Ethiopians use patronyms (those fancy words I learned in anthropology class are finally getting some use). Here, if a man’s name is Berhanu Getachew, his given name is Berhanu and his father’s given name is Getachew. There is no family name that stays the same through the generations.
If a woman’s name is Genet Danye, that tells you that her name is Genet and her father’s name is Danye. If Berhanu Getachew and Genet Danye get married and have children, their children’s second name will be Berhanu. Women don’t change their second name when they marry.
When you add an honorific like Ato (Mr.) or Waziro (Mrs.), you use it with the person’s given name: Ato Berhanu and Waziro Genet. In our school, many Western teachers try to keep things consistent by going with the Ethiopian honorific system – hence I am Ms. Lorna, not Ms. MacIver.
The patronym thing can be a little confusing for new arrivals filling out their first round of paperwork. Instead of “first name” and “last name” or “surname”, official forms ask for “name” and “father’s name.” It seems like an odd question until you learn that they are just asking for your second name.
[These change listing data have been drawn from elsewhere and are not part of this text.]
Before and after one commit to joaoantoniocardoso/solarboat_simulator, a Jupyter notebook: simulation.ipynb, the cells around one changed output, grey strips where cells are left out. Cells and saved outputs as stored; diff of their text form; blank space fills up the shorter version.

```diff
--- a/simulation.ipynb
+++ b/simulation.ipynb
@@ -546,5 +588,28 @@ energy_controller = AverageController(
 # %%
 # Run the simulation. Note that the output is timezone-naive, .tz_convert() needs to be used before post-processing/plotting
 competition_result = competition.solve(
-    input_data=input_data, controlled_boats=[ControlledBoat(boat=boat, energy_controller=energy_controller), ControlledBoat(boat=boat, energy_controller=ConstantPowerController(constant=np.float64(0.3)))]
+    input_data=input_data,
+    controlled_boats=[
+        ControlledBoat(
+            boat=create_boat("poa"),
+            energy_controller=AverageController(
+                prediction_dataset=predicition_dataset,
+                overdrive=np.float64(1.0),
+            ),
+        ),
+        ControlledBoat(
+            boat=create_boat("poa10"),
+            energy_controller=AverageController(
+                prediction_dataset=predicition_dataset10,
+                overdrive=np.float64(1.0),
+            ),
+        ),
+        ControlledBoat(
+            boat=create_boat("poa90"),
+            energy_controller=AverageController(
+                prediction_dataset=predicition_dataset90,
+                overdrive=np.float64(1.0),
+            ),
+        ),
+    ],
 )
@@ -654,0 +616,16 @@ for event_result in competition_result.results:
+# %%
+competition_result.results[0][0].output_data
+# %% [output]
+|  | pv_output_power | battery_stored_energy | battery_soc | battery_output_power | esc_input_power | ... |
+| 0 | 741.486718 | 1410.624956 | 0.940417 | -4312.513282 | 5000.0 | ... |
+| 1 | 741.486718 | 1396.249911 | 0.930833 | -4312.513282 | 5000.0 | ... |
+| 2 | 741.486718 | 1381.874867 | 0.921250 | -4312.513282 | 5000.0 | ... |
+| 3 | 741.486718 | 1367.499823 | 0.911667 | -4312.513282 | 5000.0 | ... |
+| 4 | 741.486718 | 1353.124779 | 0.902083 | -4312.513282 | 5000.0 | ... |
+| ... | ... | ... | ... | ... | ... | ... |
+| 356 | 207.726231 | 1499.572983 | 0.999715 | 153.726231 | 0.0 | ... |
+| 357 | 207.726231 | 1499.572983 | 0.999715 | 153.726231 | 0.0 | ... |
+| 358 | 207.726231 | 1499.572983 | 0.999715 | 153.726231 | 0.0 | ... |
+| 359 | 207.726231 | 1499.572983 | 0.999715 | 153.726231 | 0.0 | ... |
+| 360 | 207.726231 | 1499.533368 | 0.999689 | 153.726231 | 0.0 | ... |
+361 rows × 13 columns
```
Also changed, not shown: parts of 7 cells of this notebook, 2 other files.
I’m getting very good at paperwork now. There has certainly been plenty of opportunity to practice.